## Your instructions
In your copy, reproduce each entry exactly and include no picture.

------

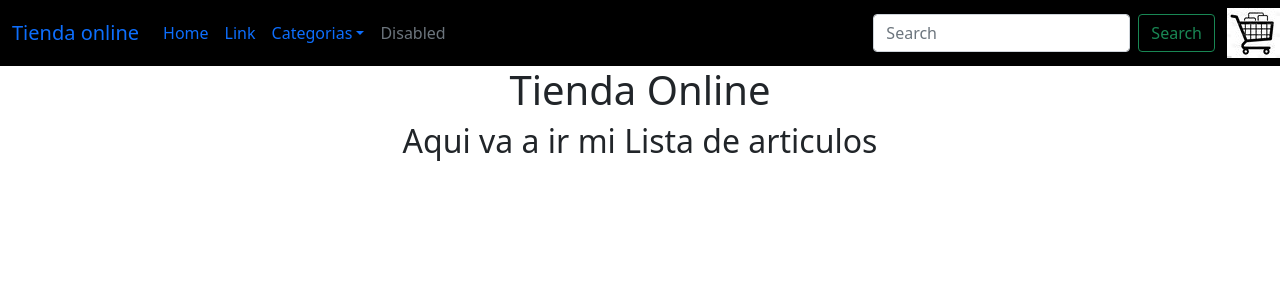
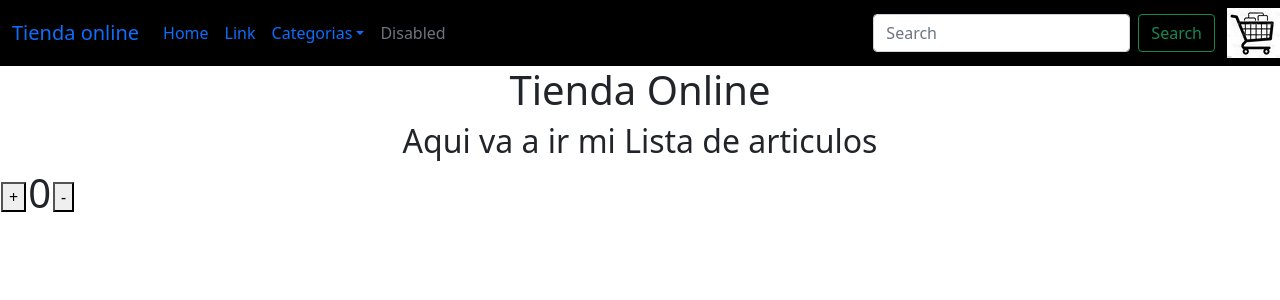
Before and after one commit to Maxagu77/Tienda_online-Agudin, a React (Create React App) app: page / in a window 1280 px wide. Shown: the top 300 px of the page. Built offline with nearby package versions, Linux system fonts and the light colour scheme.

Commit message:
se realiza ItemCount

```diff
--- a/src/App.js
+++ b/src/App.js
@@ -6,14 +6,16 @@ import NavBar from './components/NavBar';
 //import carrito from './image/icono_carrito.jpg';
 import ItemListContainer from './components/ItemListContainer';
 import CartWidget from './components/CartWidget';
+import ItemCount from './components/ItemCount';
 
 
-function App() {
+function App () {
   return (
     <div className="App">
       <NavBar><CartWidget></CartWidget></NavBar>
       <h1>Tienda Online</h1>
       <ItemListContainer greeting="Lista de articulos"></ItemListContainer>
+      <ItemCount></ItemCount>
     </div>
   );
 }
--- /dev/null
+++ b/src/components/ItemCount.js
@@ -0,0 +1,67 @@
+import { useState } from "react"
+
+ function ItemCount ({stock,initial}) {
+
+    const [state, setState] = useState(0);
+    const [sumar,setSumar] = useState(false);
+
+    const handleClick = ()=>{
+        if(state===stock) {
+            setSumar(true);
+        } else {
+            setState(state+1);
+        }
+    }
+    const restar = ()=> {
+        if(state>=1) {
+            setState(state - 1)
+            setSumar(false)
+        } else {
+            setState(state=0)
+        }
+    }
+
+    return(
+      <div>
+        <table>
+            <tr>
+               <th><button disabled={sumar} onClick={handleClick}>+</button></th>
+               <th>
+                   <h1>{state}</h1>
+               </th>
+               <th><button onClick={restar}>-</button></th>
+           </tr>
+        </table>
+      </div>
+    )
+}
+export default ItemCount
+
+//import { component } from "react";
+//import React from "react";
+
+//class ItemCount extends component {
+
+  //  constructor () {
+  //      super()
+  //      this.state = {
+  //          count: 1
+  //      }
+  //  }
+  //  sumar = ()=>{
+  //      this.setState({count: this.state.count + 1})
+
+  //  }
+
+ //render () {
+ //   return(
+ //       <table>
+ //           <tr>
+ //             <th><button onClick={this.sumar}>+</button></th>
+ //             <th>{this.state.count}</th>
+ //           </tr>
+ //       </table>
+ //   )
+ // }
+//}
+//export default ItemCount
--- a/src/components/ItemListContainer.js
+++ b/src/components/ItemListContainer.js
@@ -1,4 +1,5 @@
 import React from 'react';
+//import ItemCount from 'ItemCount'
 
 const ItemListContainer = ({greeting}) => {
     return(
```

------

## Answer
Before and after one commit to Maxagu77/Tienda_online-Agudin, a React (Create React App) app: page / in a window 1280 px wide. Shown: the top 300 px of the page. Built offline with nearby package versions, Linux system fonts and the light colour scheme.

Commit message:
se realiza ItemCount

```diff
--- a/src/App.js
+++ b/src/App.js
@@ -6,14 +6,16 @@ import NavBar from './components/NavBar';
 //import carrito from './image/icono_carrito.jpg';
 import ItemListContainer from './components/ItemListContainer';
 import CartWidget from './components/CartWidget';
+import ItemCount from './components/ItemCount';
 
 
-function App() {
+function App () {
   return (
     <div className="App">
       <NavBar><CartWidget></CartWidget></NavBar>
       <h1>Tienda Online</h1>
       <ItemListContainer greeting="Lista de articulos"></ItemListContainer>
+      <ItemCount></ItemCount>
     </div>
   );
 }
--- /dev/null
+++ b/src/components/ItemCount.js
@@ -0,0 +1,67 @@
+import { useState } from "react"
+
+ function ItemCount ({stock,initial}) {
+
+    const [state, setState] = useState(0);
+    const [sumar,setSumar] = useState(false);
+
+    const handleClick = ()=>{
+        if(state===stock) {
+            setSumar(true);
+        } else {
+            setState(state+1);
+        }
+    }
+    const restar = ()=> {
+        if(state>=1) {
+            setState(state - 1)
+            setSumar(false)
+        } else {
+            setState(state=0)
+        }
+    }
+
+    return(
+      <div>
+        <table>
+            <tr>
+               <th><button disabled={sumar} onClick={handleClick}>+</button></th>
+               <th>
+                   <h1>{state}</h1>
+               </th>
+               <th><button onClick={restar}>-</button></th>
+           </tr>
+        </table>
+      </div>
+    )
+}
+export default ItemCount
+
+//import { component } from "react";
+//import React from "react";
+
+//class ItemCount extends component {
+
+  //  constructor () {
+  //      super()
+  //      this.state = {
+  //          count: 1
+  //      }
+  //  }
+  //  sumar = ()=>{
+  //      this.setState({count: this.state.count + 1})
+
+  //  }
+
+ //render () {
+ //   return(
+ //       <table>
+ //           <tr>
+ //             <th><button onClick={this.sumar}>+</button></th>
+ //             <th>{this.state.count}</th>
+ //           </tr>
+ //       </table>
+ //   )
+ // }
+//}
+//export default ItemCount
--- a/src/components/ItemListContainer.js
+++ b/src/components/ItemListContainer.js
@@ -1,4 +1,5 @@
 import React from 'react';
+//import ItemCount from 'ItemCount'
 
 const ItemListContainer = ({greeting}) => {
     return(
```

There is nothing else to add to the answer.